OK, it’s here. The long-anticipated Kindle Fire was announced today at a tempting price point of $199. Though apparently powered by Android, it’s a not-exactly-Android tablet that’s attempting to do exactly what Apple did: Create a closed ecosystem that gives users everything they want in an esthetically attractive format so easy-to-use it’s nearly brainless. And at this price, it’s a pretty tempting proposition. Here’s a quick look at how the Kindle Fire stacks up:
- Size: 7-inch screen. This is a game-over factor for me. I can’t easily throw a 10-inch device, no matter how light into my handbag and that’s kept me from even considering an iPad. Steve Jobs reputedly refuses to make a 7-inch device so Amazon stepped right into that void. And it’s 14.6 ounces, about six ounces lighter than the iPad 2.
- Connectivity: WiFi only, so far.

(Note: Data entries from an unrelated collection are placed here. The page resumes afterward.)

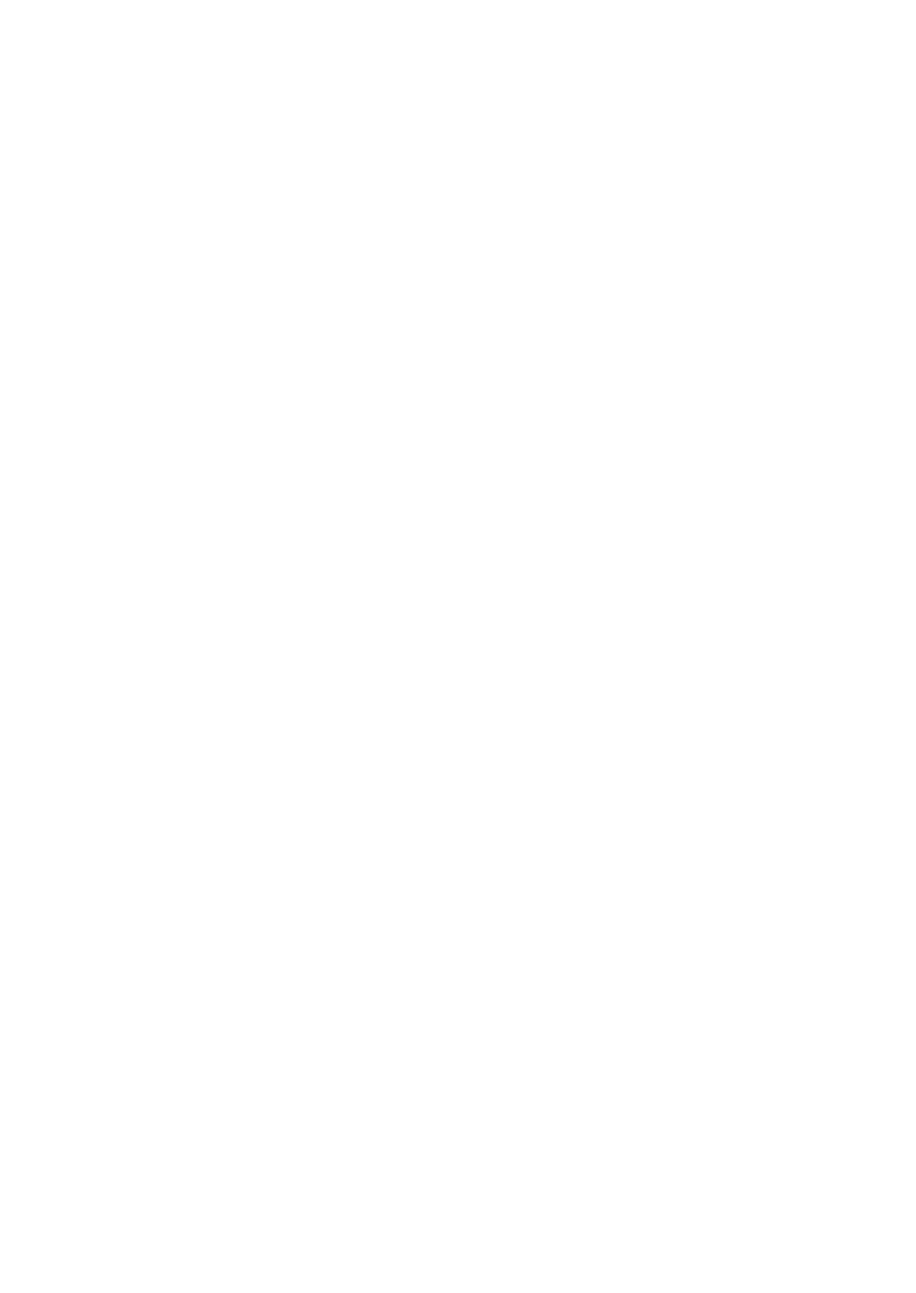
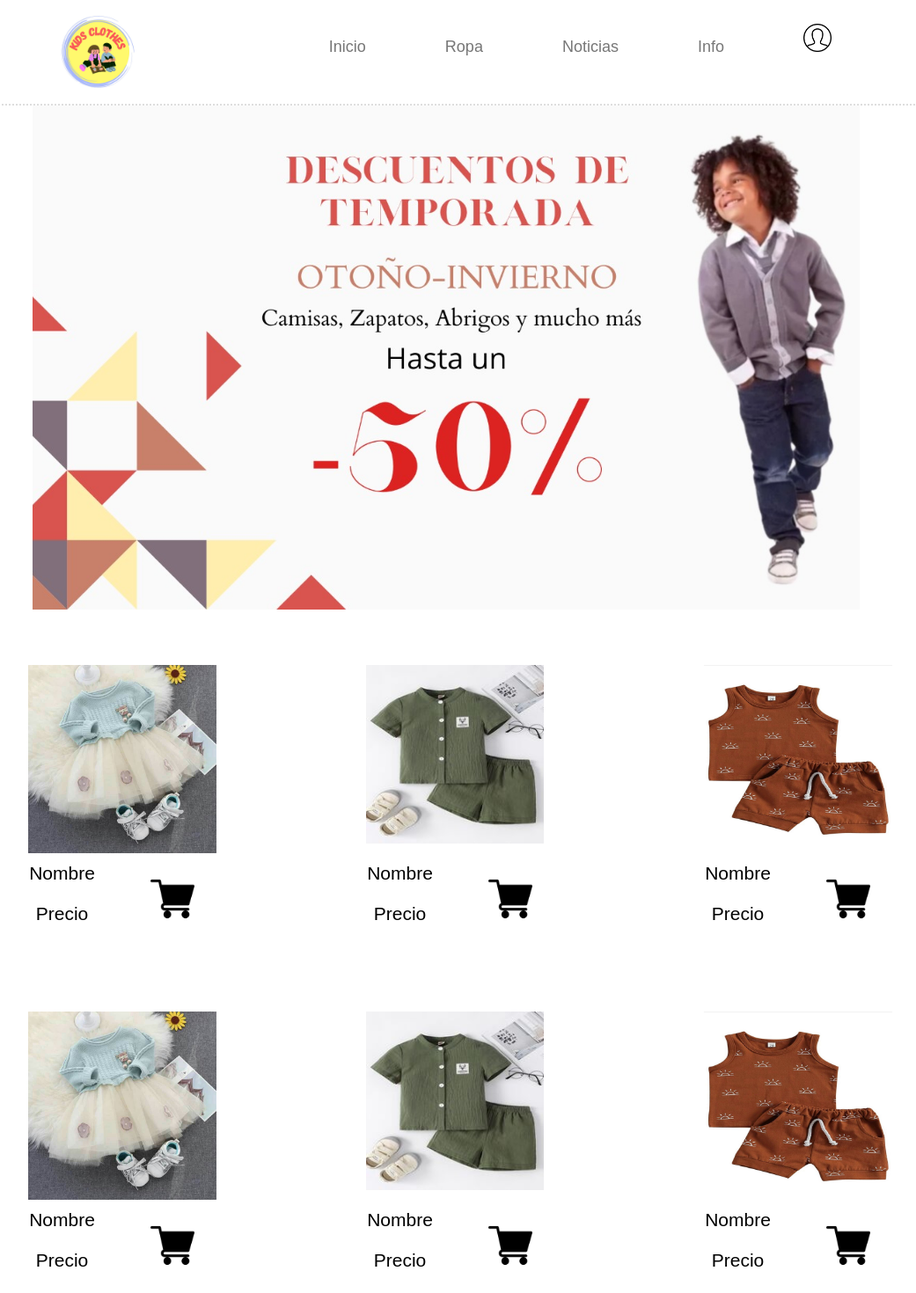
Before and after one commit to Cristiansb2003/kidClothes, a React (Vite) app: page / in a window 1280 px wide. Before the commit this address had no page. Shown: the top 1470 px of the page at 88% size, without its empty margins (113-1154 px from the left). Before the commit the page ends 800 px from the top, so only its background shows below. Built offline with nearby package versions, Linux system fonts and the light colour scheme.

Commit message:
Se junto la rama de Franco

```diff
--- a/src/login/Login.jsx
+++ b/src/login/Login.jsx
@@ -98,7 +98,7 @@ const Login = () => {
 
         {
           // CRISTIAN NADA MÁS TIENES QUE CAMBIAR LA RUTA DEL to EN EL SIGUIENTE NAVIGATE A LA RUTA A DONDE QUIERES QUE TE LLEVE
-          (!!savedData) && <Navigate to="/index" />
+          (!!savedData) && <Navigate to="/" />
         }
       </div>
     </div>
--- a/src/main.jsx
+++ b/src/main.jsx
@@ -17,7 +17,7 @@ ReactDOM.createRoot(document.getElementById('root')).render(
   <React.StrictMode>
     <BrowserRouter>
     <Routes>
-    <Route path="/index" element={<Inicio/>}/>
+    <Route path="/" element={<Inicio/>}/>
     <Route path="/login" element={<Login/>}/>
     <Route path='/registro' element={<Registro/>}/>
     </Routes>
--- a/src/pages/Inicio.jsx
+++ b/src/pages/Inicio.jsx
@@ -1,8 +1,19 @@
+import Card from "../card/Card"
+import Carrucel from "../carrucel/Carrucel"
+import Ffooter from "../footer/Footer"
+import Qsomos from "../qsomos/qsomos"
+import Top from "../top/Top"
+
 function Inicio(){
 
   return (
     <div>
-      <h1>Hola</h1>
+      <Top/>
+      <Carrucel/>
+      <Card/>
+      <Card/>
+      <Qsomos/>
+      <Ffooter/>
     </div>
   )
 }
```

Perhaps pricier models with 4G or 3G/4G are on their way?
- Camera: Nope, there ain’t none. (What did you expect for less than $200?)
- Storage: Here’s where things get interesting. The Kindle Fire has only 8 gigs on board and no expansion slot for adding more. Storage, shmorage, says Amazon. You can use our cloud for free.
- Movies and music: Here the plot thickens even more. Rather than providing access to Netflix, which has been slow about bringing Android devices into the fold due to copyright issues, Amazon gives you access to its own impressive library of movies and TV shows to “rent” (i.e. watch once) or buy. At the same time, it just happens to have expanded the free videos available with Amazon Prime, and is offering a free month to get you started.
It’s amazing in retrospect to see how many apparently unrelated Amazon offerings–movies, cloud, MP3s, and Appstore for Android–suddenly come together to power the Kindle Fire. It almost makes me suspect them of having had a long-range strategy all along.